Screenshot and code edit data
>>>>>
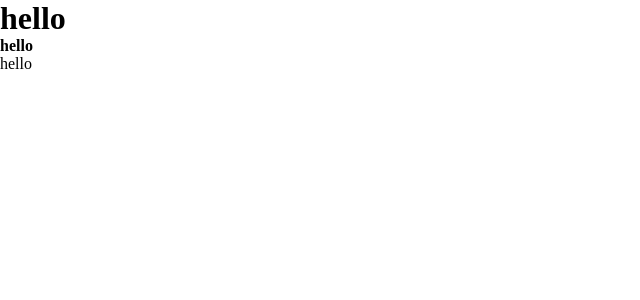
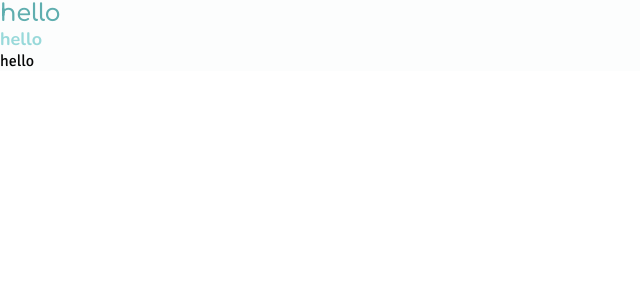
Before and after one commit to MliliGenes/Gymbo, a React (Vite) app: page / in a window 1280 px wide. Shown: the top 300 px of the page, without its empty margins (0-640 px from the left). Built offline with nearby package versions, Linux system fonts and the light colour scheme.

Commit message:
css variables - routes and redux packages

```diff
--- a/package.json
+++ b/package.json
@@ -10,8 +10,12 @@
     "preview": "vite preview"
   },
   "dependencies": {
+    "@reduxjs/toolkit": "^1.9.7",
     "react": "^18.2.0",
-    "react-dom": "^18.2.0"
+    "react-dom": "^18.2.0",
+    "react-redux": "^8.1.3",
+    "react-router-dom": "^6.20.1",
+    "redux-devtools-extension": "^2.13.9"
   },
   "devDependencies": {
     "@types/react": "^18.2.37",
--- a/src/App.css
+++ b/src/App.css
@@ -1,3 +1,20 @@
+div {
+  background-color: var(--background);
+}
 h1 {
   font-size: var(--large-font-size);
+  font-family: var(--font-large);
+  color: var(--primary);
 }
+
+h4 {
+  font-size: var(--medium-font-size);
+  font-family: var(--font-medium);
+  color: var(--secondary);
+}
+
+p {
+  font-family: var(--font-small);
+  font-size: var(--regular-font-size);
+  color: var(--text);
+}
--- a/src/App.jsx
+++ b/src/App.jsx
@@ -2,11 +2,11 @@ import "./App.css";
 
 function App() {
   return (
-    <>
+    <div>
       <h1>hello</h1>
       <h4>hello</h4>
       <p>hello</p>
-    </>
+    </div>
   );
 }
 
--- a/src/index.css
+++ b/src/index.css
@@ -1,37 +1,5 @@
-/* init */
-*,
-*::after,
-*::before {
-  margin: 0;
-  padding: 0;
-  box-sizing: border-box;
-}
+/* index.css */
 
-/* light theme */
-:root[data-theme="light"] {
-  --text: #070808;
-  --background: #fcfdfd;
-  --primary: #5faeaf;
-  --secondary: #98d9da;
-  --accent: #6ddadc;
-}
+@import "./variables.css";
 
-/* dark theme */
-:root[data-theme="dark"] {
-  --text: #f7f8f8;
-  --background: #020303;
-  --primary: #509e9f;
-  --secondary: #246465;
-  --accent: #238e90;
-}
-
-/* fonts */
-:root {
-  --font-large: "Comfortaa", sans-serif;
-  --font-medium: "Nunito", sans-serif;
-  --font-small: "Signika", sans-serif;
-  --large-font-size: 2rem;
-  --medium-font-size: 1.5rem;
-  --regular-font-size: 1rem;
-  --small-font-size: 0.875rem;
-}
+/* Rest of your styles */
--- /dev/null
+++ b/src/variables.css
@@ -0,0 +1,44 @@
+/* variables.css */
+
+/* Reset styles */
+*,
+*::after,
+*::before {
+  margin: 0;
+  padding: 0;
+  box-sizing: border-box;
+}
+
+/* Light theme */
+/* :root[data-theme="light"] {
+  --text: #070808;
+  --background: #fcfdfd;
+  --primary: #5faeaf;
+  --secondary: #98d9da;
+  --accent: #6ddadc;
+} */
+
+/* Dark theme */
+/* :root[data-theme="dark"] {
+  --text: #f7f8f8;
+  --background: #020303;
+  --primary: #509e9f;
+  --secondary: #246465;
+  --accent: #238e90;
+} */
+
+/* Fonts and font sizes */
+:root {
+  --text: #070808;
+  --background: #fcfdfd;
+  --primary: #5faeaf;
+  --secondary: #98d9da;
+  --accent: #6ddadc;
+  --font-large: "Comfortaa", sans-serif;
+  --font-medium: "Nunito", sans-serif;
+  --font-small: "Signika", sans-serif;
+  --large-font-size: 24px;
+  --medium-font-size: 18px;
+  --regular-font-size: 16px;
+  --small-font-size: 14px;
+}
```
Also changed, not shown: 1 other file (tests, documents, lock files or other folders).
<<<<<
*ASSIGNMENT:* Go through the records above. Copy each line in which the string "accent" appears.

*ANSWER BELOW:*
-  --accent: #6ddadc;
-  --accent: #238e90;
+  --accent: #6ddadc;
+  --accent: #238e90;
+  --accent: #6ddadc;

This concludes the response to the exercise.